An independent panel wants the government to wind back changes to the Family Court made by the previous government in 2014.
Those changes were aimed at encouraging parents to resolve access and care disputes without having to go to court with a lawyer.
In August last year, Justice Minister Andrew Little set up an independent panel - headed by former Chief Human Rights Commissioner Rosslyn Noonan, and family law experts, La Verne King and Chris Dellabarca - to review the 2014 changes.
The panel is reviewing what changes should made to ensure the welfare and best interests of the children are paramount when disputes about their care are being settled.
Panel chairwoman Rosslyn Noonan told Morning Report the submissions it received showed the process had become more difficult and stressful was causing delays to the system.
"The number of people who have sought 'without notice' applications - so that means if they've put in a 'without notice' application they're entitled to a lawyer - has increased from 30 percent in 2014 to 70 percent," Ms Noonan said.
"So that just gives you some idea of the magnitude of the issue and that's meant that those people who put in on notice applications [and] go through the normal channels, have further delays because of these apparently urgent cases that need to be dealt with first."
To fix these problems, one of the panel's proposals is "allowing people involved in care of children disputes unrestricted representation by a lawyer".
"At present if their case is not what's regarded as urgent or without notice, they're not entitled to have a lawyer represent them in court," Ms Noonan said.
"Most people have never been to court who are in this situation, it's an extremely stressful situation and having to represent yourself... is problematic, often takes a lot longer."
She said couples involved in property disputes had access to lawyers, but not all those trying to work out the care of children did.
Kirsty Swadling, who chairs the Law Society's family law section, told Morning Report wider access to lawyers would provide parents with clear information and realistic expectations.
"One of the things that lawyers do at the outset is give clear information and be able to give realistic expectations to parents who are coming into a difficult situation... and don't really understand what the legal position is regarding their children."
She said changes to the family dispute resolution system with a mediator would also improve the process.
However, problems with the system existed even prior to the reforms, Ms Noonan said, and the way in which they were dealt with only exacerbated them.
Ms Swadling said the initial reform might not have been necessary if some court process improvements had been introduced instead to fix problems.
"There were some problems in some of the court process problems and there were tweaks that could've happened at that stage that might've made significant improvements without the wholesale changes that were made," Ms Swadling said.

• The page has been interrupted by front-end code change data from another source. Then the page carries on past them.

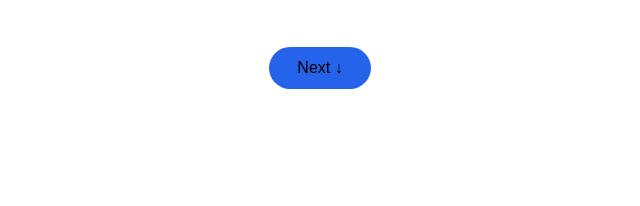
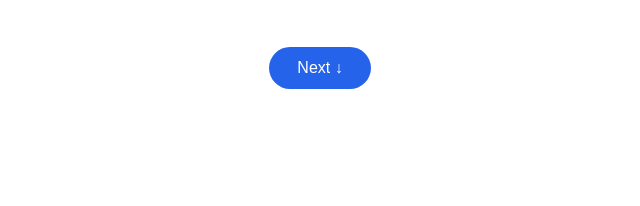
Before and after one commit to ShazeedaSulthanaSyeda/portfolio, a plain HTML site: page index.html in a window 1280 px wide. Shown: the part 202-408 px from the top of the page, 320-960 px from the left. Drawn offline with Linux system fonts and the light colour scheme.

Commit message:
Update index.html

```diff
--- a/index.html
+++ b/index.html
@@ -33,6 +33,7 @@
       60% { transform: rotate(20deg); }
       100% { transform: rotate(0deg); }
     }
+
     .next-btn {
       margin-top: 30px;
       padding: 12px 28px;
@@ -40,14 +41,13 @@
       border: none;
       border-radius: 30px;
       background-color: #2563eb;
-  colour: white;
+      color: white;
       cursor: pointer;
     }
 
     .next-btn:hover {
       background-color: #1e40af;
     }
-
   </style>
 </head>
 
@@ -70,6 +70,5 @@
     </p>
   </section>
 
-
 </body>
 </html>
```
Lines whose indentation alone changed are shown as unchanged.
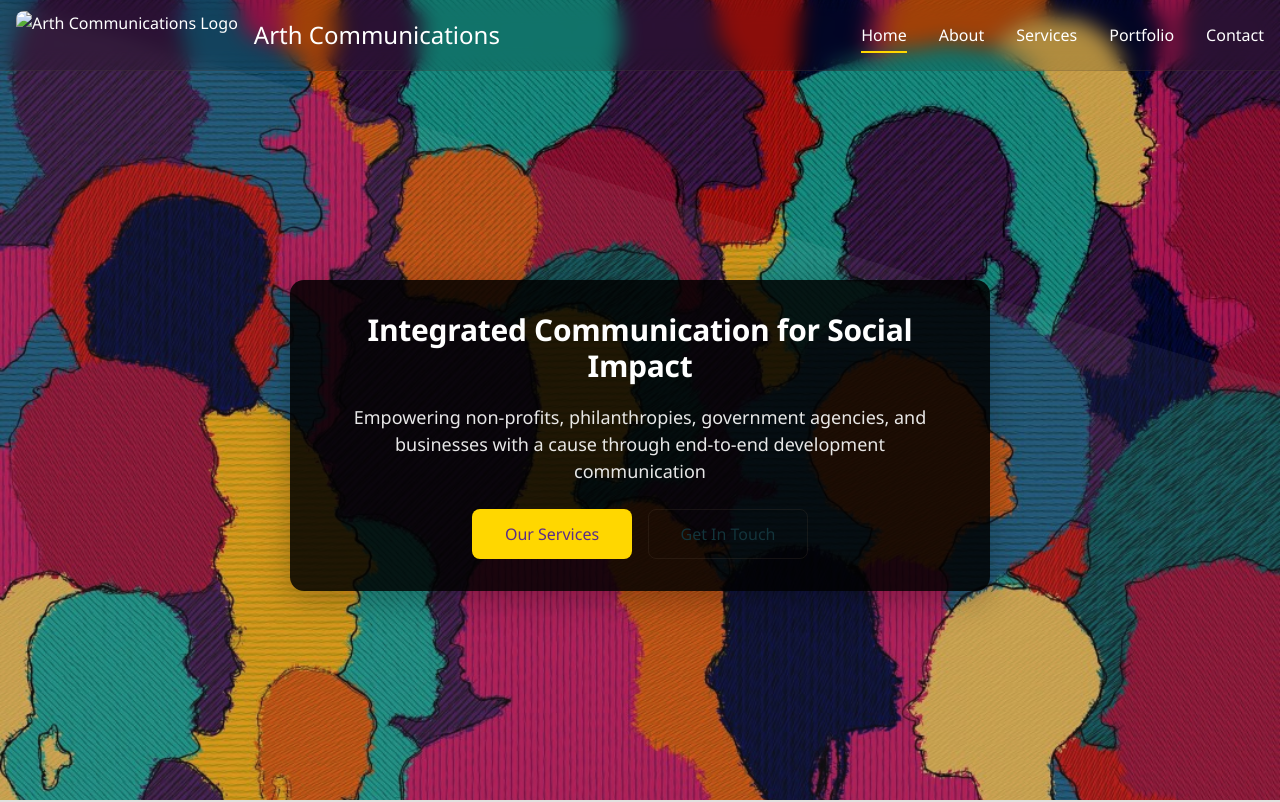
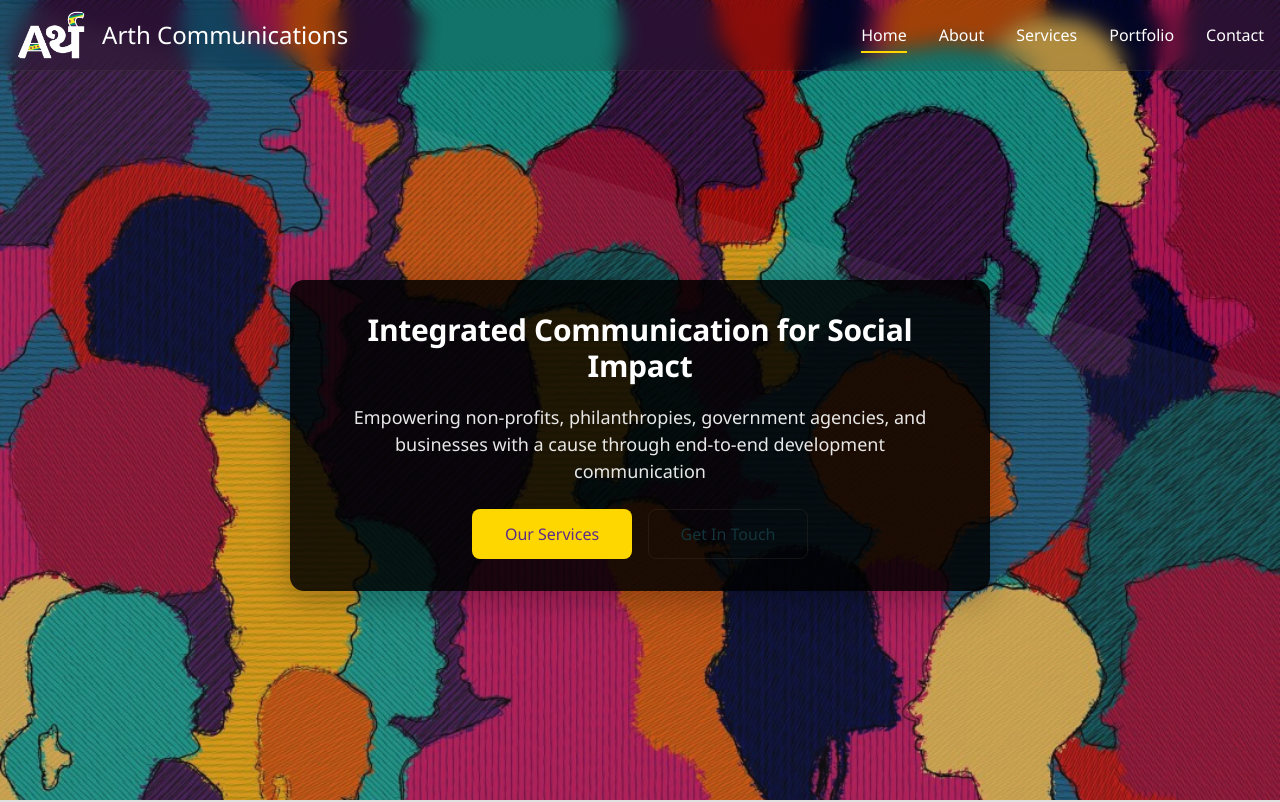
Before and after one commit to Jainbhavi/ArthCommunications, a website: page index.html in a window 1280 px wide. Shown: the top 802 px of the page. Drawn offline with Linux system fonts and the light colour scheme; a web font is replaced by a local one.

Commit message:
Update index.html

```diff
--- a/index.html
+++ b/index.html
@@ -13,7 +13,7 @@
             <div class="nav__container">
                 <div class="nav__logo">
                     <div class="logo-section">
-      <img src="ARTHLOGOWHITE.jpg" alt="Arth Communications Logo" class="logo-img">
+      <img src="ARTHLOGOWHITE.PNG" alt="Arth Communications Logo" class="logo-img">
       <span class="brand__name">Arth Communications</span>
                     </div>
                     <h2></h2>
```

"What we're doing now is actually looking at what changes might be appropriate that can improve matters, speed things up."
Another change the panel is wanting is to ensure "children can take part in a meaningful way and that their voices are heard".
However, Ms Noonan said there wasn't a simple proposal at this time that outlined how this could be achieved.
"We don't have a simple answer to that. What we're proposing is that there be a study of children's participation, how their voices are heard, how their perspectives are taken account of, in the mediation process and we should look at identifying what are the best practices."
She said some of the current different practices of handling children in mediation processes have been criticised, while others said they were good.
"In the mediation processes, which we want to encourage, it's pretty much up to the parents to say what they think their children's perspective is, in some cases the mediator will speak to the children outside of the mediation and convey. In some cases, the mediators are using child development specialist or a child advocate to convey children's voices but it's unclear the extent to which [it's been done]."
She said they had heard from some parents and children who didn't think their perspectives were taken into seriously in the mediation processes.
Submissions on the new proposed changes are open until 1 March, and can be made via FamilyJusticeReforms@justice.govt.nz or online.
The panel will submit its final report to Mr Little in May.
"We've actually put out what our thinking is so people can react to it and say 'well you got that right' or 'you didn't get that right and here are the reasons'. We've got more research coming in as well," Ms Noonan said.
While there was still more work and research to be done, Ms Swadling said if the recommendations were followed through then there should be significant improvements.
- making targeted counselling available
- allowing people involved in care of children disputes unrestricted representation by a lawyer
- allowing people to make an application to the Family Court at any time and without pre-conditions
- establishing an effective triaging system when applications are filed in court, so cases needing urgent judicial attention are referred directly to a judge for directions
- introducing new roles to improve how the court deals with applications, and to support joined-up family justice services.
The panel is also working, among others, on proposals to ensure:
- recognition of Te Ao Māori and integration of tikanga Māori in family justice services
- systematic accommodation of people with disabilities
- children can take part in a meaningful way and that their voices are heard
- strengthening children's safety and the way family violence is dealt with